Header Bar Graphic
Astronaut ImageArchives HeaderBoy Image
Spacer

TabHomepage ButtonWhat is NASA Quest ButtonSpacerCalendar of Events ButtonWhat is an Event ButtonHow do I Participate Button
SpacerBios and Journals ButtonSpacerPics, Flicks and Facts ButtonArchived Events ButtonQ and A ButtonNews Button
SpacerEducators and Parents ButtonSpacer
Highlight Graphic
Sitemap ButtonSearch ButtonContact Button

 
Hubble Space Telescope Banner


Forrest Hamilton
Science Operations Specialist


picture of Forrest Hamilton
Forrest's Family

I work in the OSS and PODPS Unified System (OPUS). The OSS acronym stands for the Observation Support System and PODPS is the Post Observation Data Processing System. OSS and PODPS were combined into one system late last year. My job was (and still is to some point) to help in the merger of these two systems. A good part of this involved procedure writing and computer programing. I also manage our local set of homegrown software that we used to make our day to day work easier. In addition, I help manage the software package, called IRAF (Image Reduction and Analysis Facility), that we use to calibrate and assess HST science data.

On rare occasions I get to do some real-time commanding. This is done to support what we call a mode one target acquisition, which is needed under certain circumstances. During a mode one target acquisition, HST takes a picture of an astronomical target and sends it down to us here in OPUS within seconds after it leaves HST. Once the picture is displayed on a computer screen, we find the target and calculate how far we need to nudge HST to center the target in an aperture. Then at a predetermined time, we send a command to HST to move so that the target is centered.

Another type of real-time commanding that we do is to move or tilt the mirrors in the COSTAR instrument. Remember that COSTAR is the instrument that has the little mirrors that correct HST's primary mirror's aberration for 3 of HST's 5 science instruments. OSS (now OPUS) did a lot of this type of commanding shortly after the first servicing mission to HST, but now it is rarely needed.

I pretty much knew by the time that I was in the 5th grade that I wanted to have a career in astronomy. Throughout school, I took all of the math and science courses I could. After high school, I went to Indiana University and obtained a Bachelor of Science degree in Astrophysics and Astronomy.
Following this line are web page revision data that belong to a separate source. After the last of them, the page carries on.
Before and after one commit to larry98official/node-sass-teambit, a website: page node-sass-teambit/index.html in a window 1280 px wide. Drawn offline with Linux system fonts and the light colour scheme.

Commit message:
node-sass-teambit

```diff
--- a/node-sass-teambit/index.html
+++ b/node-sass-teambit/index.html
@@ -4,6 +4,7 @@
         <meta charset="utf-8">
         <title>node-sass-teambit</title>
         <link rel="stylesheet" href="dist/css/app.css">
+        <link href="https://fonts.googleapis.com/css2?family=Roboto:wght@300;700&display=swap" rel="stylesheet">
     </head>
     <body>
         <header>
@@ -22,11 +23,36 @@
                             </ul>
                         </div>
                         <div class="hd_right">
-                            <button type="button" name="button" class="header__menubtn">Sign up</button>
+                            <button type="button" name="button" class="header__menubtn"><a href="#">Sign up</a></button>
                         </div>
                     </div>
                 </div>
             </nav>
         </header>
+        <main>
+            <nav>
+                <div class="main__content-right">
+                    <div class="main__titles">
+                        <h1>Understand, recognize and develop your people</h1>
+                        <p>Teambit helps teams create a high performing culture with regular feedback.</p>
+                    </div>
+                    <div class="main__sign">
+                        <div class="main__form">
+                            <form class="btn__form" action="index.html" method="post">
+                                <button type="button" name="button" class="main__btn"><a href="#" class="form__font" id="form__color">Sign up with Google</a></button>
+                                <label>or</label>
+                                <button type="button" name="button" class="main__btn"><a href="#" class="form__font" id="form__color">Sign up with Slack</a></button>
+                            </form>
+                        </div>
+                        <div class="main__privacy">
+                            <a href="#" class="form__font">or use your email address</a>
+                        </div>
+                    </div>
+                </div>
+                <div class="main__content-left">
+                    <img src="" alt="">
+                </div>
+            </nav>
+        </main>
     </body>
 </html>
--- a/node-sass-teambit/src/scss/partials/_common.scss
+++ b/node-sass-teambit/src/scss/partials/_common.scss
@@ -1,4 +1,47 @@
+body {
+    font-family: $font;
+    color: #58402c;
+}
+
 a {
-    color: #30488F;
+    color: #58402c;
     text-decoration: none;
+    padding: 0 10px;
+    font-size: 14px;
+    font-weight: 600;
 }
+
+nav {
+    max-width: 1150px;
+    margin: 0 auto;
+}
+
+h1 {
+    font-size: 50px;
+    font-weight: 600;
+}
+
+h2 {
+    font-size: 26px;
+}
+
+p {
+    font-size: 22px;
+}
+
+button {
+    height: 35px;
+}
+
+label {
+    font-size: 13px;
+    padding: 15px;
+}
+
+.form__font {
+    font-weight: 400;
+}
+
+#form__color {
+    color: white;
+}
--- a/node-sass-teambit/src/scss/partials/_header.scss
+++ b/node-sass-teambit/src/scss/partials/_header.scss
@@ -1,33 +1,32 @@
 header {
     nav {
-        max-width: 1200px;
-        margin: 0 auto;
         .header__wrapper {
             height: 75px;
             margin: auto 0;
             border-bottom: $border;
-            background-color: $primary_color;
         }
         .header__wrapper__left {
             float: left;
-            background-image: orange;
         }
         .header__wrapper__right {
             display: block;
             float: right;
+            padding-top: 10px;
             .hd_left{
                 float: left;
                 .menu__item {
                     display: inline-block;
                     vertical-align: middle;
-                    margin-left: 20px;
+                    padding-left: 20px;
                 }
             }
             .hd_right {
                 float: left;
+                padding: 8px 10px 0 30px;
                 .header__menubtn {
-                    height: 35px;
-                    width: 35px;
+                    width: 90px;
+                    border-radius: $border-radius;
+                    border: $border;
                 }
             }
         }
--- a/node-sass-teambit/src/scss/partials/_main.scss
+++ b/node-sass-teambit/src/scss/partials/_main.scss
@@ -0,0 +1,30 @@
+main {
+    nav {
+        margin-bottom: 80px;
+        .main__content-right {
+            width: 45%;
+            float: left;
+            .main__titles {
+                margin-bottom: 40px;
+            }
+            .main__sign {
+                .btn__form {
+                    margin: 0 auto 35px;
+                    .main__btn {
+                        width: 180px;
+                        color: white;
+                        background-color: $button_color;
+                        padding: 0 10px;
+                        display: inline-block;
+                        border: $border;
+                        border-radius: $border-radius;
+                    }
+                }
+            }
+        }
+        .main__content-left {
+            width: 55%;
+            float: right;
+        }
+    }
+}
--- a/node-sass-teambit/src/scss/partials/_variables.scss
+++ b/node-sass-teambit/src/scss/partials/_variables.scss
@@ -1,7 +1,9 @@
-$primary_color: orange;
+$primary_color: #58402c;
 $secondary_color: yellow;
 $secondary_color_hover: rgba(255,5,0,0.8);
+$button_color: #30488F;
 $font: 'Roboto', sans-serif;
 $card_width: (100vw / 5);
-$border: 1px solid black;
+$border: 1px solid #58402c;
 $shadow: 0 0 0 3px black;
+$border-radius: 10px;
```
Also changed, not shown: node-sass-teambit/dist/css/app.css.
Shortly after obtaining my degree, one of my professor's (Dr. Hollis Johnson) recommended me for my current job.

I have a strong background in observational astronomy, but I would have been more prepared for my job if I had more computer experience. I did not even start to play with computers until I was a sophomore in college. Certainly, you must be comfortable with working with computers in my line of work.

Certainly, the opportunity to actually command HST is one of the best things my job has to offer. Just as fun is that I am able to see many of the HST images for the first time. On several occasions, I remember seeing images that you just know will eventually show up in press.

The worst thing about my job is that the location of STScI forces me to live near a large city. I have often wished the Institute would have been built somewhere out in the middle of nowhere. Since I do live near a city, light pollution has taken away much of the night sky that I knew as a boy. I was lucky to have grown up where the stars were the feature attraction every clear moonless night.

Long before landing the job here with HST, I was an amateur astronomer (and still am) since age 6. As far as I can remember, I have always been fascinated with the night sky. One of the things that intrigued me most while growing up on a farm in north-central Indiana (near the small town of Grass Creek), was this little luminous patch of sky that was visible on spring evenings. It was no where near the Milky Way, so that was not the answer. When I was 11, my dad purchased a small 40mm refractor telescope which he let me use on occasion. With it I was able to look at this little patch of light. It turned out that the patch was a cluster of stars called the Praesepe (also known as the Beehive Cluster) in the constellation Cancer, the Crab.

By the time I was 12, I had most of the patterns of the northern hemisphere constellations memorized. I would often go out and just look at the stars with just my naked eye. Some of the more memorable events that kept me interested in astronomy were:

  • Comet West (March 1976)
  • several displays of northern lights
  • the views of the Moon, Venus, Jupiter, and Saturn through that little 40mm refractor
I have started to share my love of the night sky with my two sons Mike (age 12) and Alex (age 6). Recently, I completed construction of a 6 inch reflecting telescope for them to use as they wish. We can't wait to make a country run and use it to look at Comet Hyakutake, which will hopefully be spectacular this spring.






Credits and Contacts
 
Spacer        

Footer Bar Graphic
SpacerSpace IconAerospace IconAstrobiology IconWomen of NASA IconSpacer
Footer Info